It is not necessary to specify a hollow superconducting sphere in order to plainly address the the use of a Faraday cage to attenuate the emission of electromagnetic signals originating within the enclosure. Also, we'll just assume a metal foil or panel rather than a metal screen material for the walls (and floor and ceiling) of the enclosure, since the reasons for using screen are unrelated, e.g., simplified ventilation, light weight and visibility advantage over solid panels.

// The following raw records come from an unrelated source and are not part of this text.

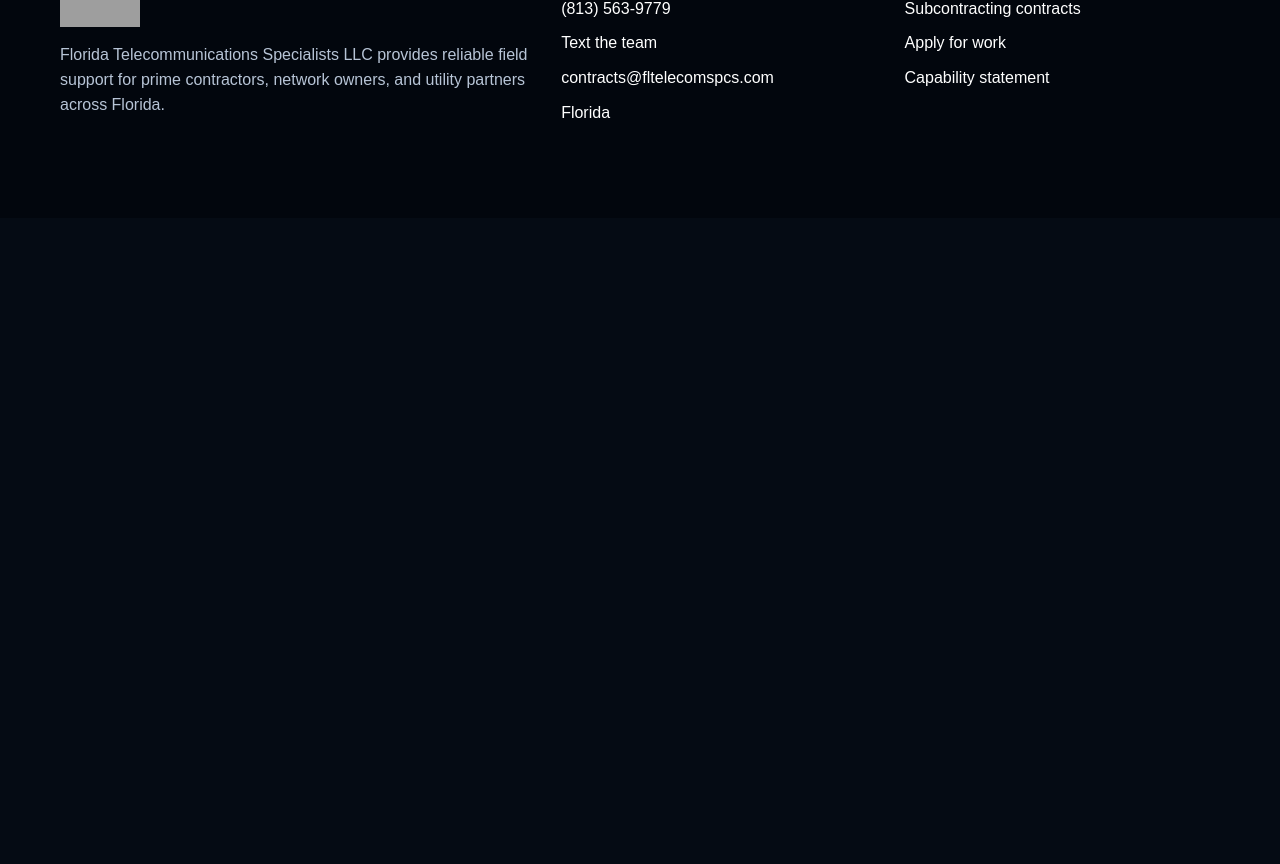
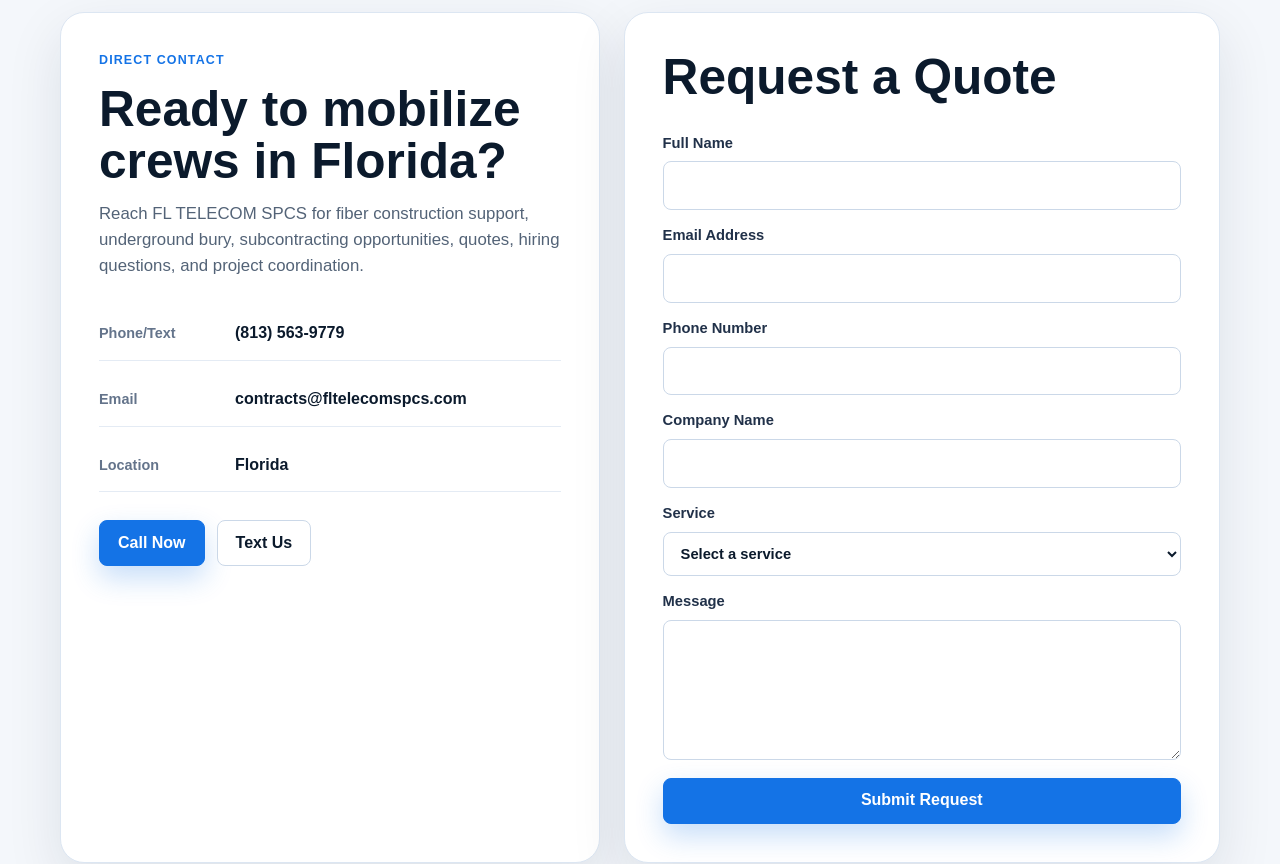
Before and after one commit to marlboroflavor/fl-telecom-spcs-website, a Next.js app: page / in a window 1280 px wide. Shown: the part 2189-3053 px from the top of the page. Before the commit the page ends 2407 px from the top, so only its background shows below. Built offline with nearby package versions, Linux system fonts and the light colour scheme; grey boxes are pictures that could not be loaded.

Commit message:
final contact section

```diff
--- a/app/globals.css
+++ b/app/globals.css
@@ -660,3 +660,186 @@
     border: 1px solid rgba(255, 255, 255, 0.2);
   }
 }
+
+.contact-section {
+  padding: 92px 0;
+  background: #f4f7fb;
+  color: #0b1a2c;
+}
+
+.contact-wrap {
+  width: min(1160px, calc(100% - 36px));
+  margin: 0 auto;
+  display: grid;
+  grid-template-columns: minmax(0, 0.95fr) minmax(360px, 1.05fr);
+  gap: 24px;
+  align-items: stretch;
+}
+
+.contact-info,
+.contact-section .lead-form {
+  border: 1px solid #dce6f2;
+  border-radius: 24px;
+  background: #ffffff;
+  box-shadow: 0 20px 55px rgba(13, 32, 56, 0.1);
+  padding: clamp(24px, 4vw, 38px);
+}
+
+.section-kicker {
+  margin: 0 0 12px;
+  color: var(--blue);
+  font-size: 0.78rem;
+  font-weight: 900;
+  letter-spacing: 0.09em;
+  text-transform: uppercase;
+}
+
+.contact-info h2,
+.contact-section .lead-form h2 {
+  margin-bottom: 14px;
+  color: #0b1a2c;
+}
+
+.contact-subtitle {
+  max-width: 620px;
+  margin-bottom: 28px;
+  color: #536377;
+  font-size: 1.05rem;
+}
+
+.contact-details {
+  display: grid;
+  gap: 12px;
+  margin-bottom: 28px;
+}
+
+.contact-row {
+  display: grid;
+  grid-template-columns: 120px minmax(0, 1fr);
+  gap: 16px;
+  align-items: center;
+  padding: 14px 0;
+  border-bottom: 1px solid #e4ebf4;
+}
+
+.contact-row span {
+  color: #64748b;
+  font-size: 0.9rem;
+  font-weight: 800;
+}
+
+.contact-row a,
+.contact-row strong {
+  min-width: 0;
+  color: #0b1a2c;
+  font-weight: 900;
+  overflow-wrap: anywhere;
+}
+
+.contact-actions {
+  display: flex;
+  flex-wrap: wrap;
+  gap: 12px;
+}
+
+.contact-actions .btn-primary,
+.contact-actions .btn-secondary,
+.form-btn {
+  min-height: 46px;
+  display: inline-flex;
+  align-items: center;
+  justify-content: center;
+  border-radius: 8px;
+  font-weight: 900;
+}
+
+.contact-actions .btn-primary,
+.form-btn {
+  border: 1px solid var(--blue);
+  background: var(--blue);
+  color: #ffffff;
+  box-shadow: 0 12px 28px rgba(20, 115, 230, 0.24);
+}
+
+.contact-actions .btn-secondary {
+  border: 1px solid #cbd8e8;
+  background: #ffffff;
+  color: #0b1a2c;
+}
+
+.contact-actions .btn-primary,
+.contact-actions .btn-secondary {
+  padding: 0 18px;
+}
+
+.contact-section .lead-form {
+  display: grid;
+  gap: 14px;
+}
+
+.contact-section .lead-form label {
+  display: grid;
+  gap: 7px;
+  color: #213149;
+  font-size: 0.92rem;
+  font-weight: 800;
+}
+
+.contact-section .lead-form input,
+.contact-section .lead-form select,
+.contact-section .lead-form textarea {
+  width: 100%;
+  border: 1px solid #cbd8e8;
+  border-radius: 8px;
+  background: #ffffff;
+  color: #0b1a2c;
+  padding: 12px 13px;
+  outline: none;
+}
+
+.contact-section .lead-form textarea {
+  resize: vertical;
+}
+
+.contact-section .lead-form input:focus,
+.contact-section .lead-form select:focus,
+.contact-section .lead-form textarea:focus {
+  border-color: var(--blue);
+  box-shadow: 0 0 0 3px rgba(20, 115, 230, 0.16);
+}
+
+.form-btn {
+  width: 100%;
+  margin-top: 4px;
+  cursor: pointer;
+}
+
+@media (max-width: 920px) {
+  .contact-wrap {
+    grid-template-columns: 1fr;
+  }
+}
+
+@media (max-width: 680px) {
+  .contact-section {
+    padding: 64px 0;
+  }
+
+  .contact-wrap {
+    width: min(100% - 28px, 1160px);
+  }
+
+  .contact-row {
+    grid-template-columns: 1fr;
+    gap: 4px;
+  }
+
+  .contact-actions {
+    flex-direction: column;
+  }
+
+  .contact-actions .btn-primary,
+  .contact-actions .btn-secondary {
+    width: 100%;
+  }
+}
--- a/app/page.js
+++ b/app/page.js
@@ -80,6 +80,83 @@
           </div>
         </div>
       </section>
+
+      <section className="contact-section" id="contact">
+        <div className="contact-wrap">
+          <div className="contact-info">
+            <p className="section-kicker">DIRECT CONTACT</p>
+            <h2>Ready to mobilize crews in Florida?</h2>
+            <p className="contact-subtitle">
+              Reach FL TELECOM SPCS for fiber construction support, underground bury, subcontracting opportunities,
+              quotes, hiring questions, and project coordination.
+            </p>
+
+            <div className="contact-details">
+              <div className="contact-row">
+                <span>Phone/Text</span>
+                <a href="tel:+18135639779">(813) 563-9779</a>
+              </div>
+              <div className="contact-row">
+                <span>Email</span>
+                <a href="mailto:contracts@fltelecomspcs.com">contracts@fltelecomspcs.com</a>
+              </div>
+              <div className="contact-row">
+                <span>Location</span>
+                <strong>Florida</strong>
+              </div>
+            </div>
+
+            <div className="contact-actions">
+              <a className="btn-primary" href="tel:+18135639779">
+                Call Now
+              </a>
+              <a className="btn-secondary" href="sms:+18135639779">
+                Text Us
+              </a>
+            </div>
+          </div>
+
+          <form className="lead-form" action="https://formspree.io/f/YOUR_FORM_ID" method="POST">
+            <h2>Request a Quote</h2>
+            <label>
+              Full Name
+              <input name="fullName" type="text" autoComplete="name" required />
+            </label>
+            <label>
+              Email Address
+              <input name="email" type="email" autoComplete="email" required />
+            </label>
+            <label>
+              Phone Number
+              <input name="phone" type="tel" autoComplete="tel" required />
+            </label>
+            <label>
+              Company Name
+              <input name="company" type="text" autoComplete="organization" />
+            </label>
+            <label>
+              Service
+              <select name="service" defaultValue="" required>
+                <option value="" disabled>
+                  Select a service
+                </option>
+                <option>Fiber Construction</option>
+                <option>Underground Bury</option>
+                <option>Subcontracting</option>
+                <option>Restoration</option>
+                <option>Hiring</option>
+              </select>
+            </label>
+            <label>
+              Message
+              <textarea name="message" rows="5" required />
+            </label>
+            <button className="form-btn" type="submit">
+              Submit Request
+            </button>
+          </form>
+        </div>
+      </section>
     </main>
   );
 }
```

I will refer to the cage as a shielded enclosure or shielded room since that is typically where the application lies, i.e., the reduction of EMI/RFI emission for security applications (for example EMSEC in the NSA TEMPEST specifications). I think this model is more applicable than attempting to visualize typically static charge redistribution.

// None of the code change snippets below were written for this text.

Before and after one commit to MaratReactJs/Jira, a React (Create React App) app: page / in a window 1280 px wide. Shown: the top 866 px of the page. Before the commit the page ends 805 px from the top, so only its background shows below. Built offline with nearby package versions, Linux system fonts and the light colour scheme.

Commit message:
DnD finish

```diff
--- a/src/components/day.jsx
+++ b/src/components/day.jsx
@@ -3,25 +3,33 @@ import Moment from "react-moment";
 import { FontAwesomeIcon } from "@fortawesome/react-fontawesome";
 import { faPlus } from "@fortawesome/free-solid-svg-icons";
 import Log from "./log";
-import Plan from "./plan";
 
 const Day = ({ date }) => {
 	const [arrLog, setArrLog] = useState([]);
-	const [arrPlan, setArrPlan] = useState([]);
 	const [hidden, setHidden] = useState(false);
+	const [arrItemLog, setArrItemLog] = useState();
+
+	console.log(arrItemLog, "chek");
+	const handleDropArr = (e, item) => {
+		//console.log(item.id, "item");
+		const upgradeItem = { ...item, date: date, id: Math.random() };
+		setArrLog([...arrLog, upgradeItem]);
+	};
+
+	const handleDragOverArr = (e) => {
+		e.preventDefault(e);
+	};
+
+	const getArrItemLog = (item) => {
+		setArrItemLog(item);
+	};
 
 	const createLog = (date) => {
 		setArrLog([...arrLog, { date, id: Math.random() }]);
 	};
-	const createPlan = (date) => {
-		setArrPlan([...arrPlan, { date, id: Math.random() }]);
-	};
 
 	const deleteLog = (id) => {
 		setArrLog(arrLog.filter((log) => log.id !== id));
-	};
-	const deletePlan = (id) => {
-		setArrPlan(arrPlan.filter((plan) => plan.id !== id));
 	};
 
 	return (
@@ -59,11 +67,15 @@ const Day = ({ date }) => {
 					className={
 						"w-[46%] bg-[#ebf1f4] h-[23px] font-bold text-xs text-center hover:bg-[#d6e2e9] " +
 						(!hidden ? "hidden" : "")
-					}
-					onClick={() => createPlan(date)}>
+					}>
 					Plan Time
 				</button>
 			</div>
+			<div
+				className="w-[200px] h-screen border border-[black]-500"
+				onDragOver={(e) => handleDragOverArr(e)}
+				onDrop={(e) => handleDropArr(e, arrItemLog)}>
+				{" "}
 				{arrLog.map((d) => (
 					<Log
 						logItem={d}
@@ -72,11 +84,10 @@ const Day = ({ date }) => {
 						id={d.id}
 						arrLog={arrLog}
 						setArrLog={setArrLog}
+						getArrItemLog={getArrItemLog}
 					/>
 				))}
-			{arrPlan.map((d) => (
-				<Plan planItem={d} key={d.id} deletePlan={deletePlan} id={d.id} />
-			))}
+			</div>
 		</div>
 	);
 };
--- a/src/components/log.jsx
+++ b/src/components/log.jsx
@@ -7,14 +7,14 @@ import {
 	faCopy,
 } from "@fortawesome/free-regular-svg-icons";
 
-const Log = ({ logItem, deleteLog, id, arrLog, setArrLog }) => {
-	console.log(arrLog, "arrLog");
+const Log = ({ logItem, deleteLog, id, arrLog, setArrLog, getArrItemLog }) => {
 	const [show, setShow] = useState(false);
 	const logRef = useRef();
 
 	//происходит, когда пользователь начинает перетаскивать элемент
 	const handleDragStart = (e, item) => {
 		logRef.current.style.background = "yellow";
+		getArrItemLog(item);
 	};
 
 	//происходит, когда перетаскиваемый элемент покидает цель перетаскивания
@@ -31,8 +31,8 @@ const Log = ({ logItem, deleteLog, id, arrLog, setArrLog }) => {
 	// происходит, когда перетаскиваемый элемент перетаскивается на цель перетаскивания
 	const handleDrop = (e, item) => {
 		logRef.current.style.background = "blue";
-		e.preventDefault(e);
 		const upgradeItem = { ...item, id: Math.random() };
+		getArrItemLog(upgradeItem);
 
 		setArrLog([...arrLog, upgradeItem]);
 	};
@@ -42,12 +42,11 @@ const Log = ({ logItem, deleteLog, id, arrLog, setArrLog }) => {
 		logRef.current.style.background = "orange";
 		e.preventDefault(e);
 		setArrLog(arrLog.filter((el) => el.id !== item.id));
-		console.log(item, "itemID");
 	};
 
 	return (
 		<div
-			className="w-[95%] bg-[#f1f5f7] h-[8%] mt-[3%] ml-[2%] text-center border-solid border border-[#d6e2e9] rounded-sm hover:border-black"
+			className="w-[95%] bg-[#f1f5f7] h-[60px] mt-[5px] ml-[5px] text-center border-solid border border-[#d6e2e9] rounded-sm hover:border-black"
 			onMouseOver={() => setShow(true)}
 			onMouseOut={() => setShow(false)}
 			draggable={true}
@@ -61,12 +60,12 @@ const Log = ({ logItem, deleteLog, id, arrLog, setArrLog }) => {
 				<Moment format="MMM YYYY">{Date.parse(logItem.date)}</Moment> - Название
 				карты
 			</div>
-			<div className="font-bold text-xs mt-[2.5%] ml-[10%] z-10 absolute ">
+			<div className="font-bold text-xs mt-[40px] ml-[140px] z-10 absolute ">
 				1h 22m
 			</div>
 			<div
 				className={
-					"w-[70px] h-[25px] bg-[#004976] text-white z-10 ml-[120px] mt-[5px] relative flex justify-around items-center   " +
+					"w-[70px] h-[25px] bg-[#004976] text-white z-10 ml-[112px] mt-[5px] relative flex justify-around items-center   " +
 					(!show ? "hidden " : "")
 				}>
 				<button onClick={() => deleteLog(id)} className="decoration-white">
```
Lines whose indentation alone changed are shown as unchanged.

There is an excellent treatment of the problem at Architectural Electromagnetic Shielding Handbook by Leland H. Hemming – 2000.
We will assume the emitting source is placed at a reasonable distance from the wall of the enclosure (inside) such that we are concerned with far field radiation (radiation that has escaped the antenna; 1/6 wavelength is often used as an approximate distance for predominance of radiation field in shielding applications) propagating outwards towards the enclosing shield wall.
The attenuation provided by the shield results from three mechanisms: (1) reflection of an electromagnetic wave when it encounters an impedance disontinuity, e.g., the air to metal impedance discontinuity as the wave encounters the shield (2) absorption within the shield material of portions of the wave energy not reflected as it transfers some energy in heating the shield and (3) possible additional reflections within the shield and at the impedance discontinuity as any remnant of the wave encounters another metal (typical shield material) air boundary. The diagram below is for a wave approaching from outside; simply reverse the label, i.e., let "inside of enclosure" in the diagram be "outside of enclosure."
Electromagnetic radiation is primarily shielded by reflection via mobile charge carriers (electrons or holes) which interact with the radiation. High conductivity of the shield is not required, e.g. on the order of 1 ohm is usually sufficient. Electrical conductivity is not the criterion for shielding (though conductivity enhances shielding) though, since that would require connectivity in the conduction path, e.g., to ground.
Metals, the most common EM shielding material, function mainly by reflection via their free electrons. The secondary mechanism of shielding is absorption via electric and/or magnetic dipoles which interact with the incident EM field. Materials for EMI shielding
The reflection loss depends on the impedance of the shield and the wave impedance. Metals have a much lower surface impedance than the high-impedance electric field and therefore reflect that energy well. The lower impedance magnetic field is comparable in impedance to the metal surface so attenuation of magnetic field is primarily through absorption in the shield. There is typically not an excessive amount of shield thickness required to achieve that end. For example, a Series 81 Shielded Room uses 28-gauge galvanized steel (about 0.0187 inch thick) to exceed NSA 65-694-106/CID 09.12 shielding effectiveness.Series 81 Shielded Room Datasheet (The sum of reflection, absorption or multiple reflections in dB is the shielding effectiveness and the absorption loss is proportional to the thickness of the shield.)
If you would like to see a more mathematical treatment of the behavior of electromagnetic waves as they encounter a boundary, MIT has some useful work here:
Reflection & Transmission of EM Waves